Data entries:
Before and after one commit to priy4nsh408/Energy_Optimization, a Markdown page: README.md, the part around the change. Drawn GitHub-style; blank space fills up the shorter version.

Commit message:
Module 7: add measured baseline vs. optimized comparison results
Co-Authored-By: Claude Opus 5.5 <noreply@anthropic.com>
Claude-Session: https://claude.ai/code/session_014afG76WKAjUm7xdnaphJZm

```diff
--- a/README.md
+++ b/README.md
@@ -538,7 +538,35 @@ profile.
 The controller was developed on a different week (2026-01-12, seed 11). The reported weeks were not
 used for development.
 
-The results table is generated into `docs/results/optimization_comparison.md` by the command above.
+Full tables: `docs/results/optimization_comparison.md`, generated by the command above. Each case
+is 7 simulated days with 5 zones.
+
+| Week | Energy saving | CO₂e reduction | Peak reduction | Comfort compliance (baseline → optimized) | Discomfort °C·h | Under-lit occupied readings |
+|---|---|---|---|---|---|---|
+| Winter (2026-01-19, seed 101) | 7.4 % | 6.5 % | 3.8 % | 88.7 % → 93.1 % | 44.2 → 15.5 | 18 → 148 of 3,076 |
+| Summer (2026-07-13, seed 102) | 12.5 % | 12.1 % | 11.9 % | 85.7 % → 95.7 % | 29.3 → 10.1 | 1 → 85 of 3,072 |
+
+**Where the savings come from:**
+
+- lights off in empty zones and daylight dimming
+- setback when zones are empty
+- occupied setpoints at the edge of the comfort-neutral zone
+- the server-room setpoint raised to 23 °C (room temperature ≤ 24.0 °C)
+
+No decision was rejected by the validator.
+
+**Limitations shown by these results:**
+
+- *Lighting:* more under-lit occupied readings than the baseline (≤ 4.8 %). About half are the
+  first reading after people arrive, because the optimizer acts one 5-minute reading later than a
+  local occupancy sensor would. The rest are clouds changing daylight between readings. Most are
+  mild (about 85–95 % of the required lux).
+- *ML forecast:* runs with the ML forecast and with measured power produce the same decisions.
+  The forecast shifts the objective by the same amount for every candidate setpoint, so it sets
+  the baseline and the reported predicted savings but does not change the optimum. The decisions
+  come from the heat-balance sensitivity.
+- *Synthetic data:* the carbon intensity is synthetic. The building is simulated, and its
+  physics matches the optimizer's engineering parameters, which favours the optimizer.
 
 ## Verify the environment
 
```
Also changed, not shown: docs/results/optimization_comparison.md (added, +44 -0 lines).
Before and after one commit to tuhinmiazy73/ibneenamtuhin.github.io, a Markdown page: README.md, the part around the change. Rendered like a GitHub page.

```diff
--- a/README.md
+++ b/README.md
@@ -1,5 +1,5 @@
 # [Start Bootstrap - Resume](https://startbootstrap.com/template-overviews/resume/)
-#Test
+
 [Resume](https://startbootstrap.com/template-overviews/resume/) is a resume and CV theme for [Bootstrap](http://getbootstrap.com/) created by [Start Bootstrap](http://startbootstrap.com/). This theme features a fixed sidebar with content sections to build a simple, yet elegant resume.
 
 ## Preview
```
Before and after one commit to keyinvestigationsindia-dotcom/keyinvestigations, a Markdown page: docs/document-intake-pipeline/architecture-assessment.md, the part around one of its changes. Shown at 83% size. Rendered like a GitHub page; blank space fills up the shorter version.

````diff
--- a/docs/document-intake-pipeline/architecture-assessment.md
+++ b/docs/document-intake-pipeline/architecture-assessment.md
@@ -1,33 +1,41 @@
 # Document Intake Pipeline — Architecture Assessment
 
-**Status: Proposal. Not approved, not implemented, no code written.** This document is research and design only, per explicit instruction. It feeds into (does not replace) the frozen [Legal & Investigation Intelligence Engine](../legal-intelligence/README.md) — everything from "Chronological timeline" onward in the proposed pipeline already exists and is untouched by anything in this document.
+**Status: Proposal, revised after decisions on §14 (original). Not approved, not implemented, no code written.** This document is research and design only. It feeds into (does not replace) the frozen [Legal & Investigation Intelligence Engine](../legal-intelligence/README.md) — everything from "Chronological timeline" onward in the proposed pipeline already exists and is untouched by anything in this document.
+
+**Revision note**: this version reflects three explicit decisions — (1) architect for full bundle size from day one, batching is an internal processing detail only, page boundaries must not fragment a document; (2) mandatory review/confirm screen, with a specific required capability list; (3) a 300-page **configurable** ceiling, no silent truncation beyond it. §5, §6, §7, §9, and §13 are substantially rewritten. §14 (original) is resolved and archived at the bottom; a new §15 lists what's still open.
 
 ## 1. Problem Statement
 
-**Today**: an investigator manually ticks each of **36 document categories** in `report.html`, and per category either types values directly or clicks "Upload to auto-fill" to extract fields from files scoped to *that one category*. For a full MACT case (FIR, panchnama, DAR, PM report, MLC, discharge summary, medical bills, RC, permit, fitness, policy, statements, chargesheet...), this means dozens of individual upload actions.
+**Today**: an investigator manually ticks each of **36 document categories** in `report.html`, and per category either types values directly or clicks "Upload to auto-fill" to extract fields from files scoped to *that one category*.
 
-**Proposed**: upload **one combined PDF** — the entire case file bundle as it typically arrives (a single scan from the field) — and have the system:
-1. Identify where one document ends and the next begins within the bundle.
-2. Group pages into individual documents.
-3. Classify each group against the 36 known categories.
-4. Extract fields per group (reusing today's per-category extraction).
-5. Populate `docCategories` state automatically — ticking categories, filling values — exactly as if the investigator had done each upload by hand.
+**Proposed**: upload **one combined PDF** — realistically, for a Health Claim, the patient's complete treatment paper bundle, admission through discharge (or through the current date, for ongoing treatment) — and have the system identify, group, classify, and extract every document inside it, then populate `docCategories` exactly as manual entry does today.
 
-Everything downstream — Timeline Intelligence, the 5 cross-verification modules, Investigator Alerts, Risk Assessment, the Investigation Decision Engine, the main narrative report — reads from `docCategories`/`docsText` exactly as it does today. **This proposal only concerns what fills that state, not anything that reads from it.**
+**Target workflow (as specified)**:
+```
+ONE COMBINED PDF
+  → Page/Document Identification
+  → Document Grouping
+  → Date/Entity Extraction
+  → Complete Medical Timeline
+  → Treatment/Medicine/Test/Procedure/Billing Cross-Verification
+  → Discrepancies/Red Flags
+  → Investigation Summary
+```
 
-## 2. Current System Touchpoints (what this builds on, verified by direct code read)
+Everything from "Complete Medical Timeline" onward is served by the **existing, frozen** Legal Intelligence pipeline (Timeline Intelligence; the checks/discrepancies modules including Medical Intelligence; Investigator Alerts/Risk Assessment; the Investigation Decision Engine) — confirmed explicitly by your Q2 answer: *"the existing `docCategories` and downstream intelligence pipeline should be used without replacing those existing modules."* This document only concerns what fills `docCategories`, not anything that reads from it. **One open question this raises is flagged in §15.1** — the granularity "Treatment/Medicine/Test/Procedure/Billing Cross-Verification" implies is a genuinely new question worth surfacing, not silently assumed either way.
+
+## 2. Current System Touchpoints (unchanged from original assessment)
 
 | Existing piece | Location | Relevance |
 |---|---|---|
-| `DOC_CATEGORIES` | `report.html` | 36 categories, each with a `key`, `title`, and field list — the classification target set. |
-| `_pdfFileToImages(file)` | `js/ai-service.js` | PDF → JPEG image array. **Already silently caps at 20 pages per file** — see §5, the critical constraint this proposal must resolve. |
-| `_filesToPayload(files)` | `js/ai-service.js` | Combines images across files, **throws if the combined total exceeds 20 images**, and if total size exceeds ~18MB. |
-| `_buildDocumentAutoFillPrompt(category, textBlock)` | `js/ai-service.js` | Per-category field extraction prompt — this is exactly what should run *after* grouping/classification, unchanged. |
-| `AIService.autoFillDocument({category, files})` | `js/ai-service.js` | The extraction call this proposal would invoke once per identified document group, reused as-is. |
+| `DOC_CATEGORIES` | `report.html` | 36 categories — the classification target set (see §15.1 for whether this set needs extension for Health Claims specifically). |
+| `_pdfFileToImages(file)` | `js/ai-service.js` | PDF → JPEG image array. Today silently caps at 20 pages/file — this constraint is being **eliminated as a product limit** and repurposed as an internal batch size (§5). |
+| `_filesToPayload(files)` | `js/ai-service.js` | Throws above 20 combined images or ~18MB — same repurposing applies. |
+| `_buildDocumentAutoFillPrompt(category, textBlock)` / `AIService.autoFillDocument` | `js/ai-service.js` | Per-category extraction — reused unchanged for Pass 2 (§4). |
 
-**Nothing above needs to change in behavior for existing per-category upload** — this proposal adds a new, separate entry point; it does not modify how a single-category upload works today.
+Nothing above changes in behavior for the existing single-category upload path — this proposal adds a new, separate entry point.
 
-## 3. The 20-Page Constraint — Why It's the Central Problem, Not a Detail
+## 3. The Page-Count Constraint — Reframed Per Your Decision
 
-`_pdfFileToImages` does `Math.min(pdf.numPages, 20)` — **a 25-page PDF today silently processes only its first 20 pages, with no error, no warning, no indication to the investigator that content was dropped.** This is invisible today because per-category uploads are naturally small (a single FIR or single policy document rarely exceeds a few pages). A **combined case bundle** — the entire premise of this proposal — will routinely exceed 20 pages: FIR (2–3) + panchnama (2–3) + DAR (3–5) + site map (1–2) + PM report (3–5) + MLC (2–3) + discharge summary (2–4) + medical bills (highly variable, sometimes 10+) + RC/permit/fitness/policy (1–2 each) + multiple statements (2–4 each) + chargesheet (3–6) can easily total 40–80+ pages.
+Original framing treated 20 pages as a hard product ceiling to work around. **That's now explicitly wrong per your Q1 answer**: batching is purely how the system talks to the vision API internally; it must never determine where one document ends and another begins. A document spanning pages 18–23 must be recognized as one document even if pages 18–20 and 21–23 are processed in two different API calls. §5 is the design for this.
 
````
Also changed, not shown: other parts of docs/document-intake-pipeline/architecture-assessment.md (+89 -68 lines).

• WHAT YOU WILL DO
Gather and copy every line of the data in which the string "daylight" is found.

• ANSWER SECTION
+- lights off in empty zones and daylight dimming
+  local occupancy sensor would. The rest are clouds changing daylight between readings. Most are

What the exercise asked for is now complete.